[Items from a data source]
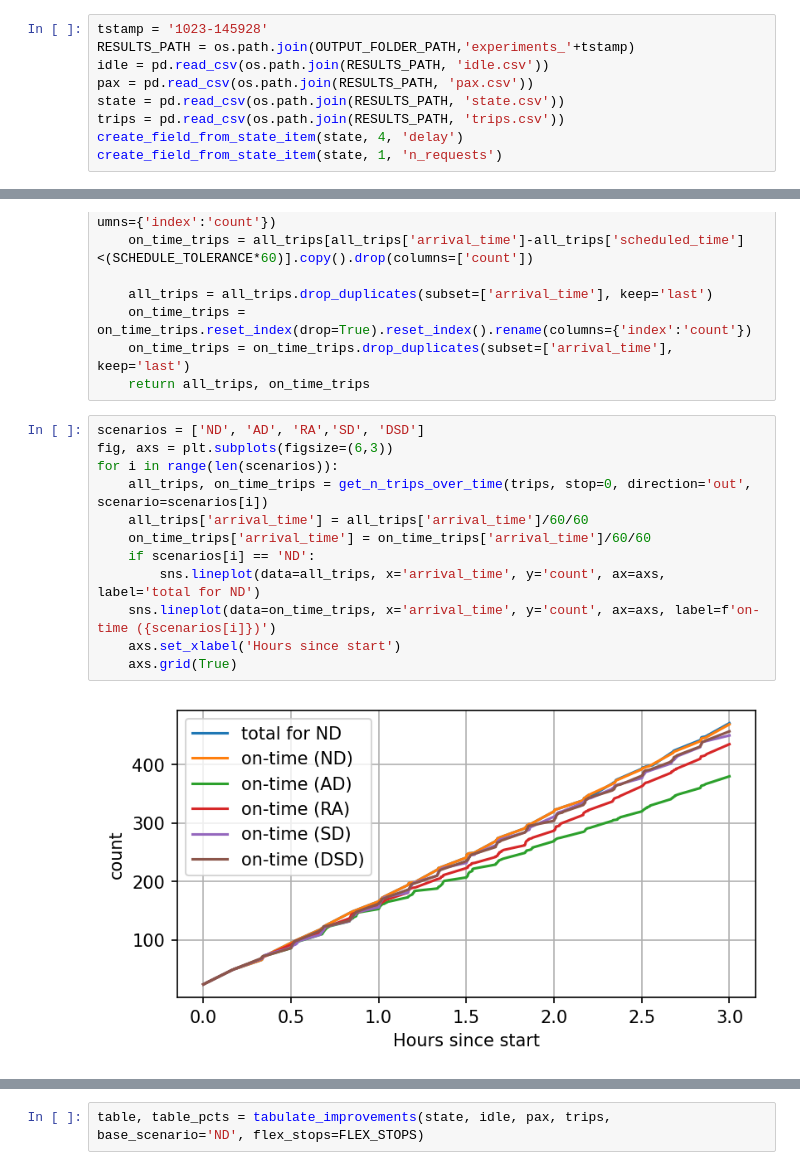
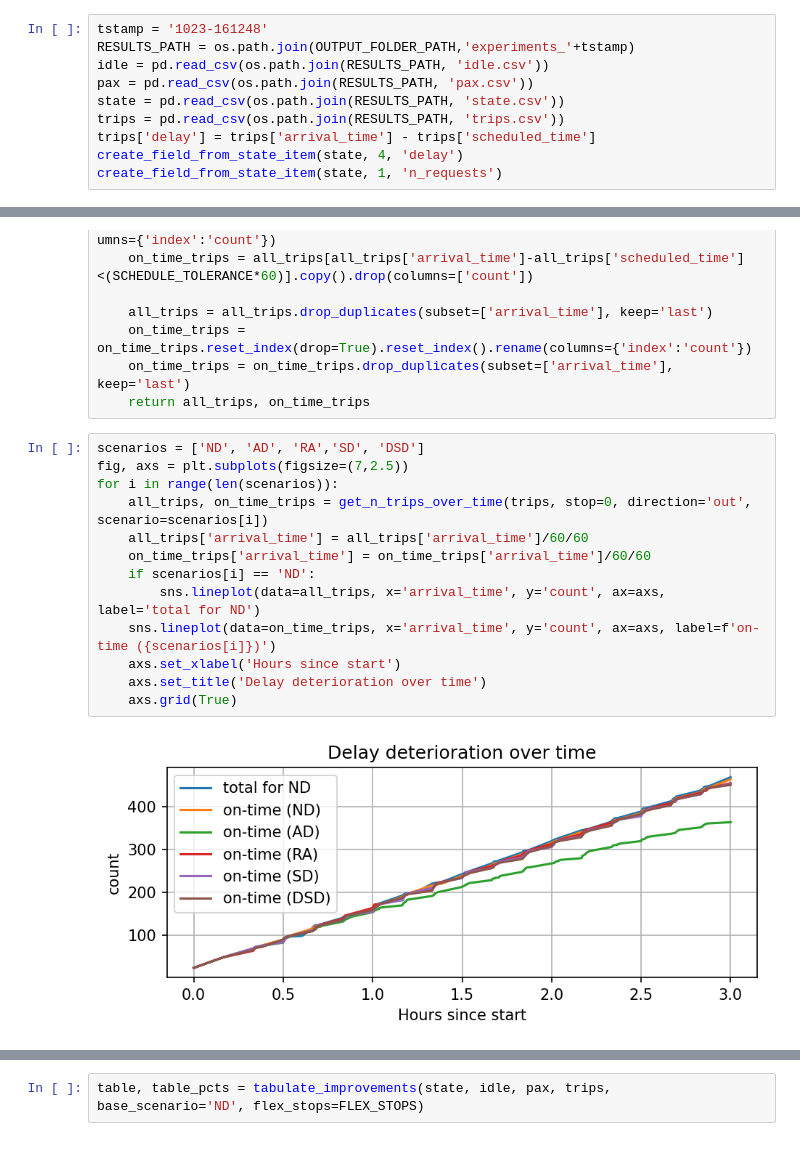
Before and after one commit to joerovar/flex-bus-sim, a Jupyter notebook: test.ipynb, the cells around one changed output, grey strips where cells are left out. Drawn from its saved outputs; the diff is of its cells as text.

```diff
--- a/test.ipynb
+++ b/test.ipynb
@@ -7,11 +22,12 @@ import os
 # %% [markdown]
 ### all scenarios
 # %%
-tstamp = '1023-145928'
+tstamp = '1023-161248'
 RESULTS_PATH = os.path.join(OUTPUT_FOLDER_PATH,'experiments_'+tstamp)
 idle = pd.read_csv(os.path.join(RESULTS_PATH, 'idle.csv'))
 pax = pd.read_csv(os.path.join(RESULTS_PATH, 'pax.csv'))
 state = pd.read_csv(os.path.join(RESULTS_PATH, 'state.csv'))
 trips = pd.read_csv(os.path.join(RESULTS_PATH, 'trips.csv'))
+trips['delay'] = trips['arrival_time'] - trips['scheduled_time']
 create_field_from_state_item(state, 4, 'delay')
 create_field_from_state_item(state, 1, 'n_requests')
@@ -42,18 +99,19 @@ def get_n_trips_over_time(data, stop=0, direction='out', scenario='DN'):
     return all_trips, on_time_trips
 # %%
 scenarios = ['ND', 'AD', 'RA','SD', 'DSD']
-fig, axs = plt.subplots(figsize=(6,3))
+fig, axs = plt.subplots(figsize=(7,2.5))
 for i in range(len(scenarios)):
     all_trips, on_time_trips = get_n_trips_over_time(trips, stop=0, direction='out', scenario=scenarios[i])
     all_trips['arrival_time'] = all_trips['arrival_time']/60/60
     on_time_trips['arrival_time'] = on_time_trips['arrival_time']/60/60
     if scenarios[i] == 'ND':
         sns.lineplot(data=all_trips, x='arrival_time', y='count', ax=axs, label='total for ND')
     sns.lineplot(data=on_time_trips, x='arrival_time', y='count', ax=axs, label=f'on-time ({scenarios[i]})')
     axs.set_xlabel('Hours since start')
+    axs.set_title('Delay deterioration over time')
     axs.grid(True)
 # %% [output]
-[figure, old version]
+[figure, new version]
 # %%
 state.groupby(['scenario'])['action'].sum()
 # %% [output]
```
Also changed, not shown: parts of 10 cells of this notebook, 1 other file.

## PROBLEM
Nothing but an exact copy of the data, without its images, should make up your answer.

## SOLUTION TO THIS PROBLEM
Before and after one commit to joerovar/flex-bus-sim, a Jupyter notebook: test.ipynb, the cells around one changed output, grey strips where cells are left out. Drawn from its saved outputs; the diff is of its cells as text.

```diff
--- a/test.ipynb
+++ b/test.ipynb
@@ -7,11 +22,12 @@ import os
 # %% [markdown]
 ### all scenarios
 # %%
-tstamp = '1023-145928'
+tstamp = '1023-161248'
 RESULTS_PATH = os.path.join(OUTPUT_FOLDER_PATH,'experiments_'+tstamp)
 idle = pd.read_csv(os.path.join(RESULTS_PATH, 'idle.csv'))
 pax = pd.read_csv(os.path.join(RESULTS_PATH, 'pax.csv'))
 state = pd.read_csv(os.path.join(RESULTS_PATH, 'state.csv'))
 trips = pd.read_csv(os.path.join(RESULTS_PATH, 'trips.csv'))
+trips['delay'] = trips['arrival_time'] - trips['scheduled_time']
 create_field_from_state_item(state, 4, 'delay')
 create_field_from_state_item(state, 1, 'n_requests')
@@ -42,18 +99,19 @@ def get_n_trips_over_time(data, stop=0, direction='out', scenario='DN'):
     return all_trips, on_time_trips
 # %%
 scenarios = ['ND', 'AD', 'RA','SD', 'DSD']
-fig, axs = plt.subplots(figsize=(6,3))
+fig, axs = plt.subplots(figsize=(7,2.5))
 for i in range(len(scenarios)):
     all_trips, on_time_trips = get_n_trips_over_time(trips, stop=0, direction='out', scenario=scenarios[i])
     all_trips['arrival_time'] = all_trips['arrival_time']/60/60
     on_time_trips['arrival_time'] = on_time_trips['arrival_time']/60/60
     if scenarios[i] == 'ND':
         sns.lineplot(data=all_trips, x='arrival_time', y='count', ax=axs, label='total for ND')
     sns.lineplot(data=on_time_trips, x='arrival_time', y='count', ax=axs, label=f'on-time ({scenarios[i]})')
     axs.set_xlabel('Hours since start')
+    axs.set_title('Delay deterioration over time')
     axs.grid(True)
 # %% [output]
-[figure, old version]
+[figure, new version]
 # %%
 state.groupby(['scenario'])['action'].sum()
 # %% [output]
```
Also changed, not shown: parts of 10 cells of this notebook, 1 other file.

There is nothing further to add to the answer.